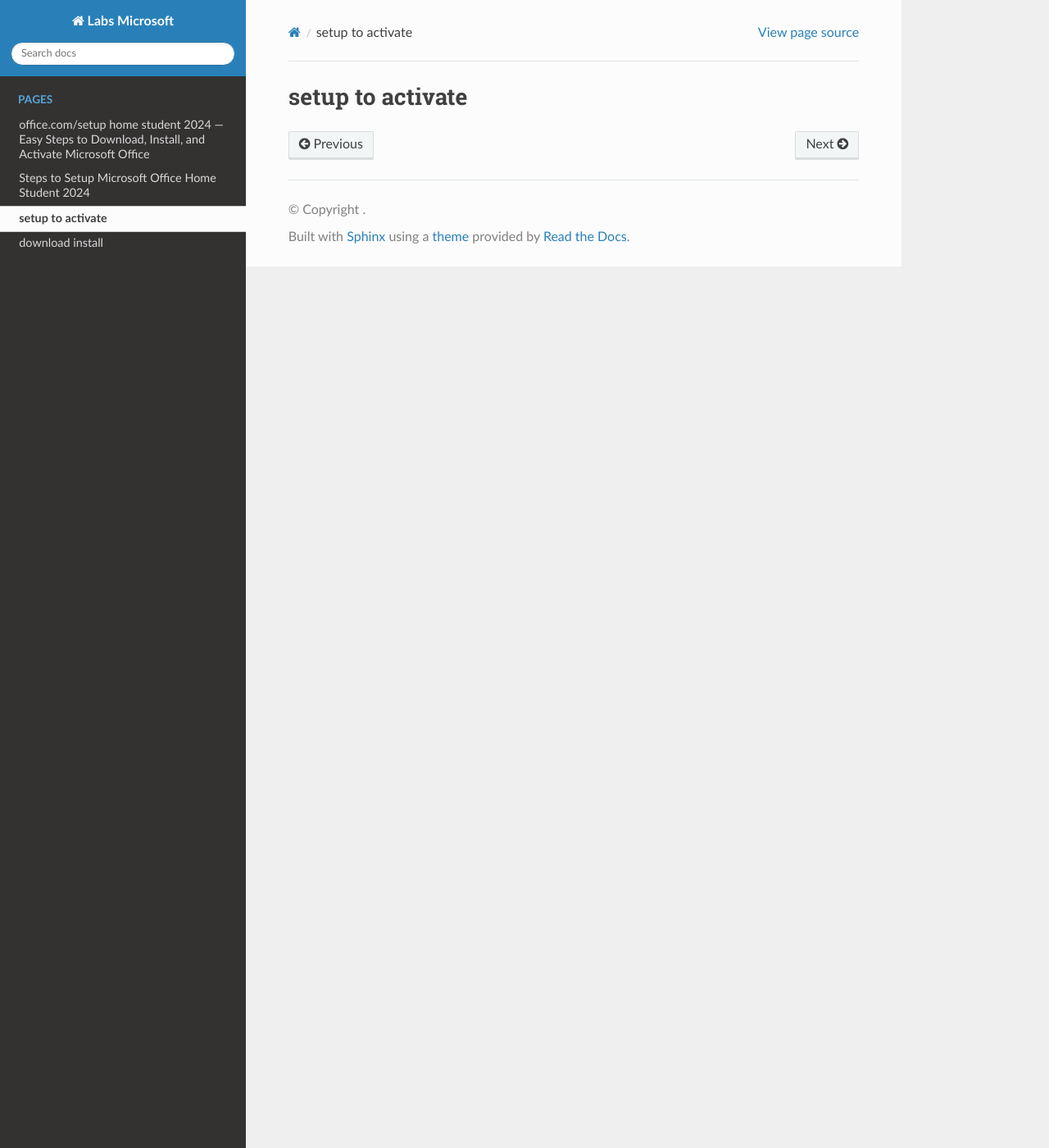
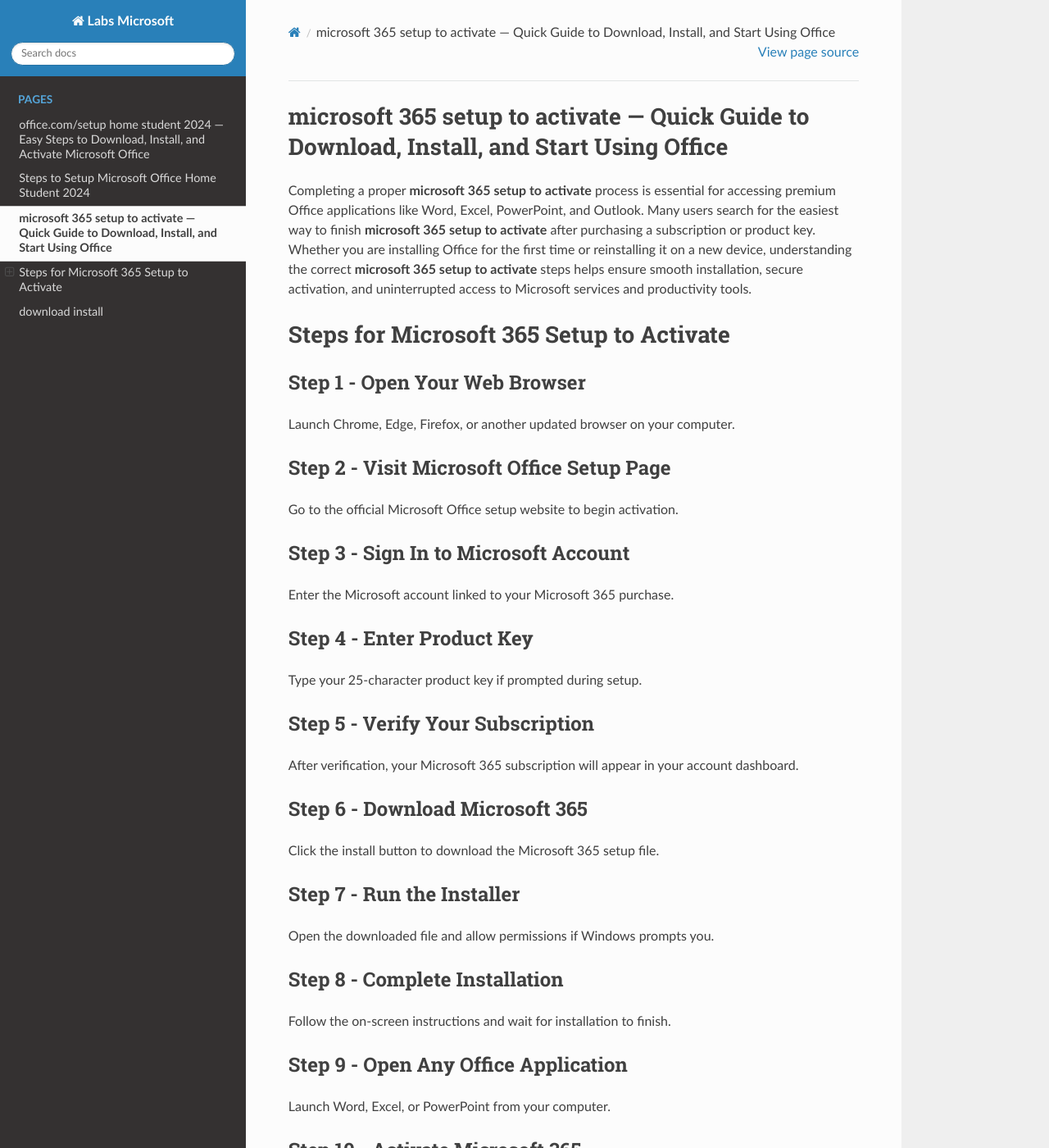
Before and after one commit to Joha-docs/labs-microsoft, a Sphinx documentation site: the page built from docs/setup.rst, in a window 1280 px wide and 1400 px high. Shown: the whole window at 82% size. Built offline with Sphinx 7.4.7 and the Read the Docs theme 3.1.0, drawn with Linux system fonts in a browser that asks for light colours; some of the changed text lies outside the part shown.

Commit message:
Update setup.rst

```diff
--- a/docs/setup.rst
+++ b/docs/setup.rst
@@ -1,2 +1,57 @@
-setup to activate
-===============================
+microsoft 365 setup to activate — Quick Guide to Download, Install, and Start Using Office
+===========================================================================================
+
+Completing a proper **microsoft 365 setup to activate** process is essential for accessing premium Office applications like Word, Excel, PowerPoint, and Outlook. Many users search for the easiest way to finish **microsoft 365 setup to activate** after purchasing a subscription or product key. Whether you are installing Office for the first time or reinstalling it on a new device, understanding the correct **microsoft 365 setup to activate** steps helps ensure smooth installation, secure activation, and uninterrupted access to Microsoft services and productivity tools.
+
+Steps for Microsoft 365 Setup to Activate
+=========================================
+
+Step 1 - Open Your Web Browser
+------------------------------
+
+Launch Chrome, Edge, Firefox, or another updated browser on your computer.
+
+Step 2 - Visit Microsoft Office Setup Page
+-------------------------------------------
+
+Go to the official Microsoft Office setup website to begin activation.
+
+Step 3 - Sign In to Microsoft Account
+--------------------------------------
+
+Enter the Microsoft account linked to your Microsoft 365 purchase.
+
+Step 4 - Enter Product Key
+---------------------------
+
+Type your 25-character product key if prompted during setup.
+
+Step 5 - Verify Your Subscription
+----------------------------------
+
+After verification, your Microsoft 365 subscription will appear in your account dashboard.
+
+Step 6 - Download Microsoft 365
+--------------------------------
+
+Click the install button to download the Microsoft 365 setup file.
+
+Step 7 - Run the Installer
+---------------------------
+
+Open the downloaded file and allow permissions if Windows prompts you.
+
+Step 8 - Complete Installation
+-------------------------------
+
+Follow the on-screen instructions and wait for installation to finish.
+
+Step 9 - Open Any Office Application
+-------------------------------------
+
+Launch Word, Excel, or PowerPoint from your computer.
+
+Step 10 - Activate Microsoft 365
+---------------------------------
+
+Sign in using your Microsoft account to complete the microsoft 365 setup to activate process successfully.
```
____________
## TASK DESCRIPTION
Repeat the data in full, exactly as it stands, but drop every picture.

## TASK OUTPUT
Before and after one commit to Joha-docs/labs-microsoft, a Sphinx documentation site: the page built from docs/setup.rst, in a window 1280 px wide and 1400 px high. Shown: the whole window at 82% size. Built offline with Sphinx 7.4.7 and the Read the Docs theme 3.1.0, drawn with Linux system fonts in a browser that asks for light colours; some of the changed text lies outside the part shown.

Commit message:
Update setup.rst

```diff
--- a/docs/setup.rst
+++ b/docs/setup.rst
@@ -1,2 +1,57 @@
-setup to activate
-===============================
+microsoft 365 setup to activate — Quick Guide to Download, Install, and Start Using Office
+===========================================================================================
+
+Completing a proper **microsoft 365 setup to activate** process is essential for accessing premium Office applications like Word, Excel, PowerPoint, and Outlook. Many users search for the easiest way to finish **microsoft 365 setup to activate** after purchasing a subscription or product key. Whether you are installing Office for the first time or reinstalling it on a new device, understanding the correct **microsoft 365 setup to activate** steps helps ensure smooth installation, secure activation, and uninterrupted access to Microsoft services and productivity tools.
+
+Steps for Microsoft 365 Setup to Activate
+=========================================
+
+Step 1 - Open Your Web Browser
+------------------------------
+
+Launch Chrome, Edge, Firefox, or another updated browser on your computer.
+
+Step 2 - Visit Microsoft Office Setup Page
+-------------------------------------------
+
+Go to the official Microsoft Office setup website to begin activation.
+
+Step 3 - Sign In to Microsoft Account
+--------------------------------------
+
+Enter the Microsoft account linked to your Microsoft 365 purchase.
+
+Step 4 - Enter Product Key
+---------------------------
+
+Type your 25-character product key if prompted during setup.
+
+Step 5 - Verify Your Subscription
+----------------------------------
+
+After verification, your Microsoft 365 subscription will appear in your account dashboard.
+
+Step 6 - Download Microsoft 365
+--------------------------------
+
+Click the install button to download the Microsoft 365 setup file.
+
+Step 7 - Run the Installer
+---------------------------
+
+Open the downloaded file and allow permissions if Windows prompts you.
+
+Step 8 - Complete Installation
+-------------------------------
+
+Follow the on-screen instructions and wait for installation to finish.
+
+Step 9 - Open Any Office Application
+-------------------------------------
+
+Launch Word, Excel, or PowerPoint from your computer.
+
+Step 10 - Activate Microsoft 365
+---------------------------------
+
+Sign in using your Microsoft account to complete the microsoft 365 setup to activate process successfully.
```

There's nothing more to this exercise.